> [The problem]
Copy each line of the records that includes "index".

> [Code change snippets]
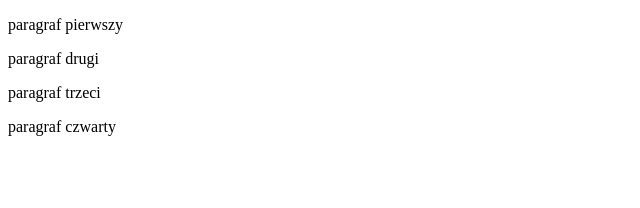
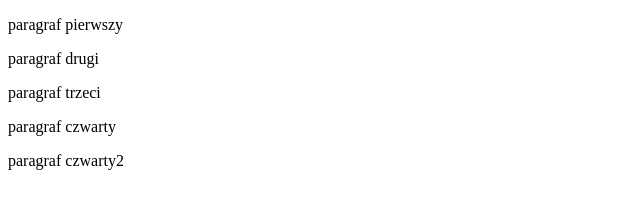
Before and after one commit to AnnaBodzak/annabodzak.github.io, a plain HTML site: page index.html in a window 1280 px wide. Shown: the whole page, without its empty margins (0-640 px from the left). Drawn offline with Linux system fonts and the light colour scheme.

Commit message:
cos juz wiem

```diff
--- a/index.html
+++ b/index.html
@@ -9,7 +9,7 @@
 <p>paragraf drugi</p>
   <p>paragraf trzeci</p>
 <p>paragraf czwarty</p>
-
+  <p>paragraf czwarty2</p>
 
 </body>
 </html>
```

> [Expected answer]
Before and after one commit to AnnaBodzak/annabodzak.github.io, a plain HTML site: page index.html in a window 1280 px wide. Shown: the whole page, without its empty margins (0-640 px from the left). Drawn offline with Linux system fonts and the light colour scheme.
--- a/index.html
+++ b/index.html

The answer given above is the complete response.